Two years ago, at the end of what we were told had been the coldest March for fifty years, I cleared a layer of frozen snow on our allotment and planted fifteen asparagus crowns that we had ordered from the Royal Horticultural Society, but which arrived just as a blizzard moved in. After a week, with the crowns in danger of drying … Continue reading Our first asparagus harvest: worth the wait
Recently I was presented with a beautiful gift – a book by Dominick Tyler called Uncommon Ground: A word-lover’s guide to the British landscape. The book is the product of a year that Tyler spent travelling the length and breadth of the British Isles to photograph specific features of the natural world. Realising how limited was … Continue reading Uncommon Ground: learning to read our landscape again
A cloudless sky, the sun warm on my shoulders – one of the first days when it’s felt as if the long tramp through winter’s cold is over. Gardening this morning, then walking my dog in Sefton Park in the afternoon, seeing all this glory in the natural world, brought to mind the question – What is wrong with … Continue reading Spring: sunshine and glory. But: What is wrong with us?
This is the time of year when the morning dog walk in Sefton Park is accompanied by the loud drumming of the Great Spotted Woodpecker. It’s a handsome bird when you catch a glimpse of it, either clinging to a tree trunk or flying from tree to tree in a flash of black, white and red. This … Continue reading A woodpecker skirmish in the park

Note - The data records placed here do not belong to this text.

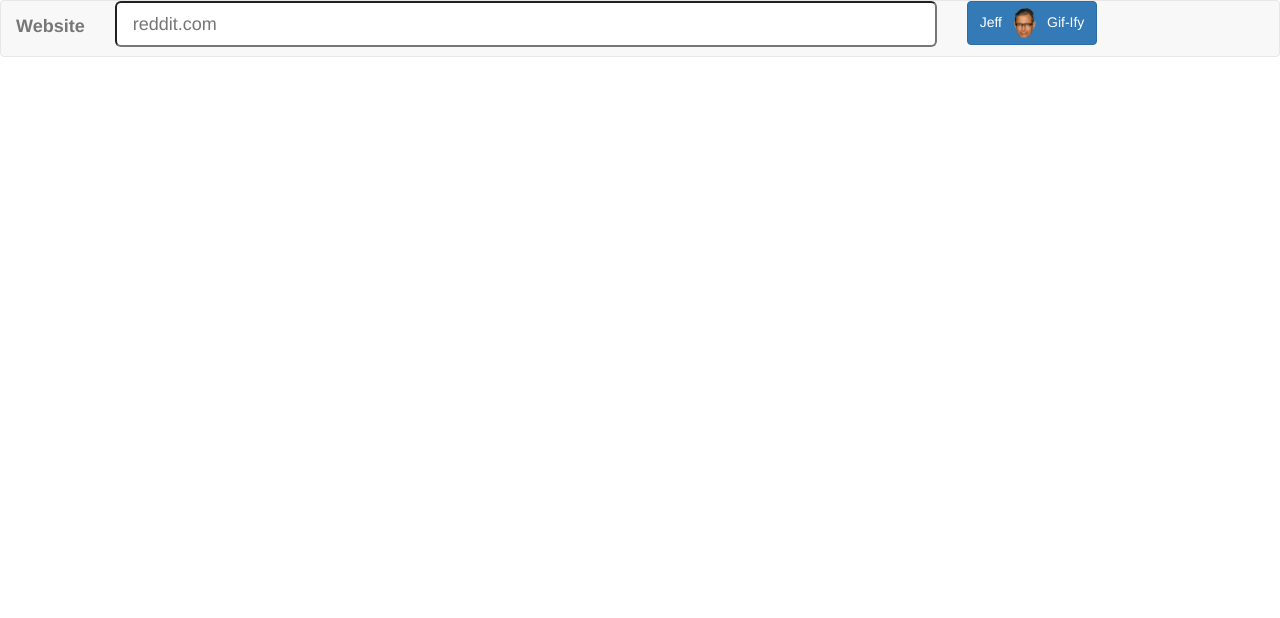
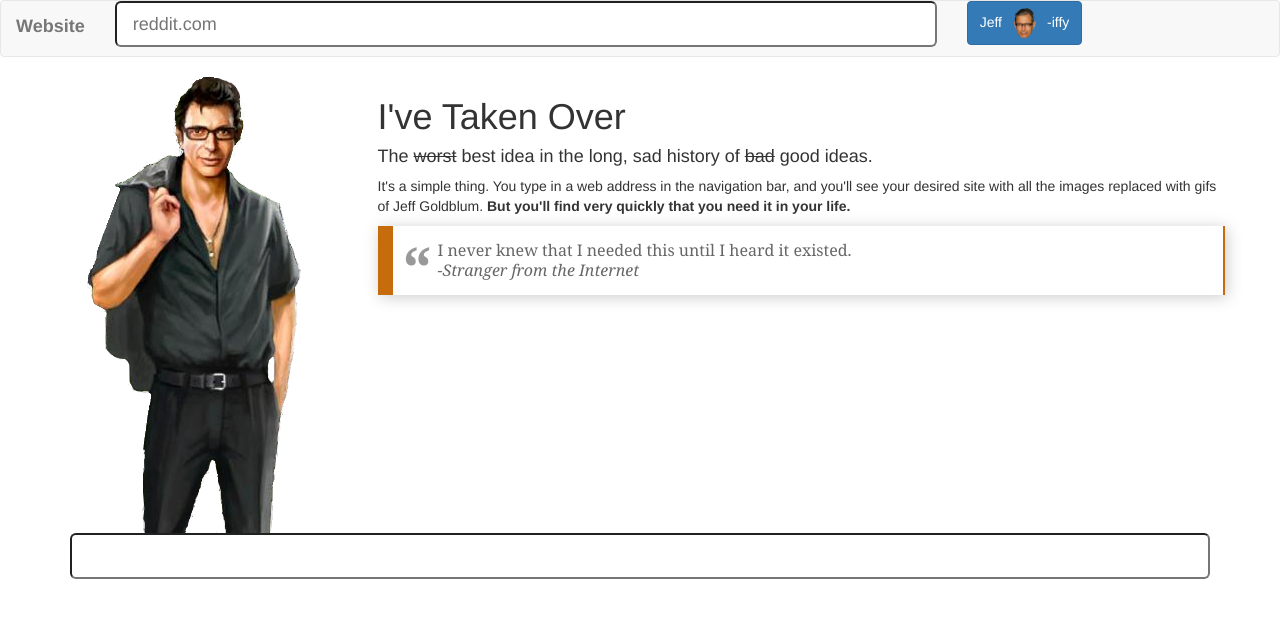
Before and after one commit to morecallan/gif-goldblum, a website: page client/index.html in a window 1280 px wide. Drawn offline with nearby package versions, Linux system fonts and the light colour scheme; some packages are replaced by stand-ins of ours; no server answers.

Commit message:
front end with styling complete

```diff
--- a/client/app/app.js
+++ b/client/app/app.js
@@ -19,6 +19,13 @@ angular
   .controller('MainCtrl', function ($scope, $rootScope, $location, $http) {
     let submissionUrl = "";
 
+    $(function(){
+        $(".greeting").typed({
+            strings: ["reddit.com", "usatoday.com", "github.com", "yoursite.com"],
+            typeSpeed: 20
+        });
+    });
+
     $scope.submitUrl = () => {
       submissionUrl = $scope.url;
 
--- a/client/index.html
+++ b/client/index.html
@@ -2,11 +2,15 @@
 <html>
   <head>
     <title>gif-goldblum</title>
+    <link rel="icon" href="./img/jeff-goldblum.png" type="image/png" sizes="16x16">
     <link rel="stylesheet" href="/lib/bootstrap/dist/css/bootstrap.min.css">
     <link rel="stylesheet" href="/styles/main.css">
   </head>
   <body>
+
     <div ng-app="gifGoldblum">
+
+      <!-- Start Navigation -->
       <nav ng-controller="MainCtrl" class="navbar navbar-default">
         <form ng-submit="submitUrl()" class="col-sm-12">
           <div class="row">
@@ -16,18 +20,26 @@
                 <input type="text" ng-model="url" class="input-lg col-sm-12" id="lgFormGroupInput" placeholder="reddit.com">
               </div>
               <div class="col-sm-2">
-                <button class="btn btn-primary" ng-click="submitUrl()">Jeff<img class="small-button-img"src='./img/jeff-goldblum.png'/>Gif-Ify</button>
+                <button class="btn btn-primary" ng-click="submitUrl()">Jeff<img class="small-button-img"src='./img/jeff-goldblum.png'/>-iffy</button>
               </div>
             </div>
           </form>
         </div>
       </nav>
+      <!-- End Navigation -->
 
 
+      <!-- Start Content -->
       <div class="container">
         <div ng-view></div>
       </div>
+      <!-- End Content -->
+
     </div>
+
+    <!-- Scripts Needed: Typing effect, angular and routing -->
+    <script src="/lib/jquery/dist/jquery.js"></script>
+    <script src="lib/typed.js/dist/typed.min.js"></script>
     <script src="/lib/angular/angular.min.js"></script>
     <script src="/lib/angular-route/angular-route.min.js"></script>
     <script src="/app/app.js"></script>
--- /dev/null
+++ b/client/partials/main.html
@@ -0,0 +1,23 @@
+<div class="container">
+  <div class="row">
+    <div class="col-sm-3">
+      <img class="main-jeff" src="img/main-jeff.png" />
+    </div>
+    <div class="col-sm-9">
+      <h1>I've Taken Over </h1>
+      <h4> The <strike>worst</strike> best idea in the long, sad history of <strike>bad</strike> good ideas.</h4>
+      <p>
+        It's a simple thing. You type in a web address in the navigation bar, and you'll see your desired site with all the images replaced with gifs of Jeff Goldblum.
+        <strong>But you'll find very quickly that you need it in your life.</strong>
+      </p>
+
+      <blockquote>
+        I never knew that I needed this until I heard it existed.
+        <br />
+        <em>-Stranger from the Internet</em>
+      </blockquote>
+    </div>
+  </div>
+</div>
+
+<input class="greeting input-lg col-sm-12"></input>
--- a/client/styles/main.css
+++ b/client/styles/main.css
@@ -3,3 +3,52 @@
   padding: 0;
   margin: 0 10px;
 }
+
+.main-jeff {
+  max-width: 100%;
+}
+
+/***  BLOCKQUOTE SOURCE: http://codepen.io/maxds/pen/DcveB/ ***/
+blockquote{
+  display:block;
+  background: #fff;
+  padding: 15px 20px 15px 45px;
+  margin: 0 0 20px;
+  position: relative;
+
+  /*Font*/
+  font-family: Georgia, serif;
+  font-size: 16px;
+  line-height: 1.2;
+  color: #666;
+  text-align: justify;
+
+  /*Borders - (Optional)*/
+  border-left: 15px solid #c76c0c;
+  border-right: 2px solid #c76c0c;
+
+  /*Box Shadow - (Optional)*/
+  -moz-box-shadow: 2px 2px 15px #ccc;
+  -webkit-box-shadow: 2px 2px 15px #ccc;
+  box-shadow: 2px 2px 15px #ccc;
+}
+
+blockquote::before{
+  content: "\201C"; /*Unicode for Left Double Quote*/
+
+  /*Font*/
+  font-family: Georgia, serif;
+  font-size: 60px;
+  font-weight: bold;
+  color: #999;
+
+  /*Positioning*/
+  position: absolute;
+  left: 10px;
+  top:5px;
+}
+
+blockquote::after{
+  /*Reset to make sure*/
+  content: "";
+}
```
Also changed, not shown: client/partials/nav.html (deleted, +0 -16 lines), client/img/main-jeff.png (added).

Atelopus zeteki, the Panamanian Golden Frog Though it might be nice to imagine there once was a time when man lived in harmony with nature, it’s not clear that he ever really did. Elizabeth Kolbert is a journalist who writes on science matters for the New Yorker. She has written two books, the first being Field Notes … Continue reading The Sixth Extinction: humanity busy sawing off the limb on which it perches

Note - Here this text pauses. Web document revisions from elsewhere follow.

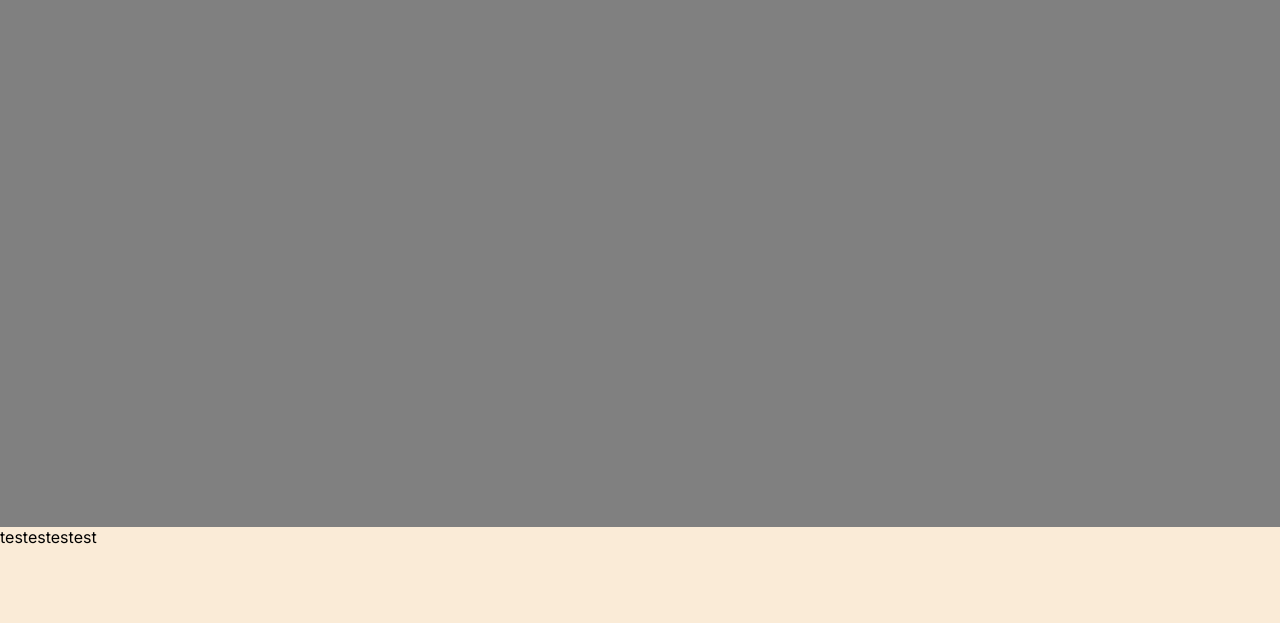
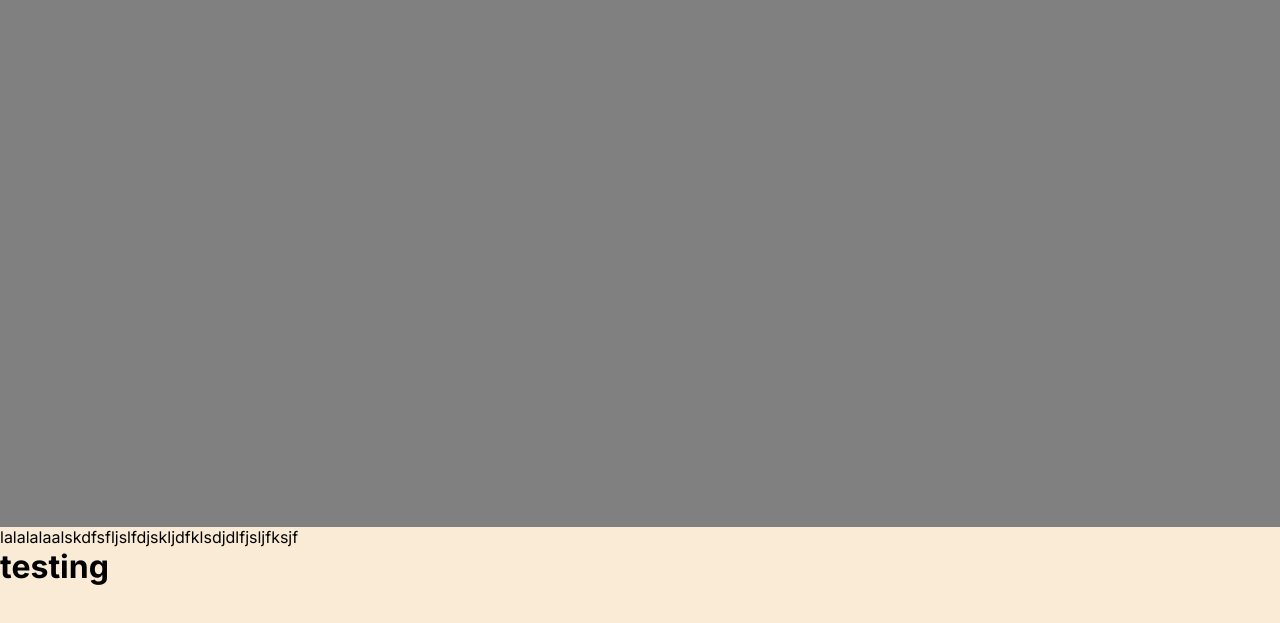
Before and after one commit to Tiltedddddd/OCK-Redesign, a plain HTML site: page index.html in a window 1280 px wide. Shown: the part 93-716 px from the top of the page. Drawn offline with Linux system fonts and the light colour scheme; a web font is replaced by a local one.

```diff
--- a/index.html
+++ b/index.html
@@ -42,8 +42,8 @@
 
 
     <!-- Snacks preview -->
-<p>testestestest</p>
-
+<p>lalalalaalskdfsfljslfdjskljdfklsdjdlfjsljfksjf</p>
+<h1>testing</h1>
 
     <!-- Franchise CTA -->
 
```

A piece in today’s Guardian by George Monbiot summed up my thoughts about the destructive nature of the economic system that we live under, with its blind commitment to constant growth, and also reminded me of a documentary film I saw recently. Monbiot began his piece in a tone far from upbeat: ‘Another crash is coming. We … Continue reading Growth: the destructive god
CF Tunnicliffe, Badgers The badger is one of our best-loved animals – and yet, despite the fact there are more badgers per square mile in Britain than any other country, few of us have seen one (our one, magical encounter is described here). I have just finished reading Badgerlands in which Patrick Barkham sets out to trace the strange history of … Continue reading Badgerlands: perturbation in the nation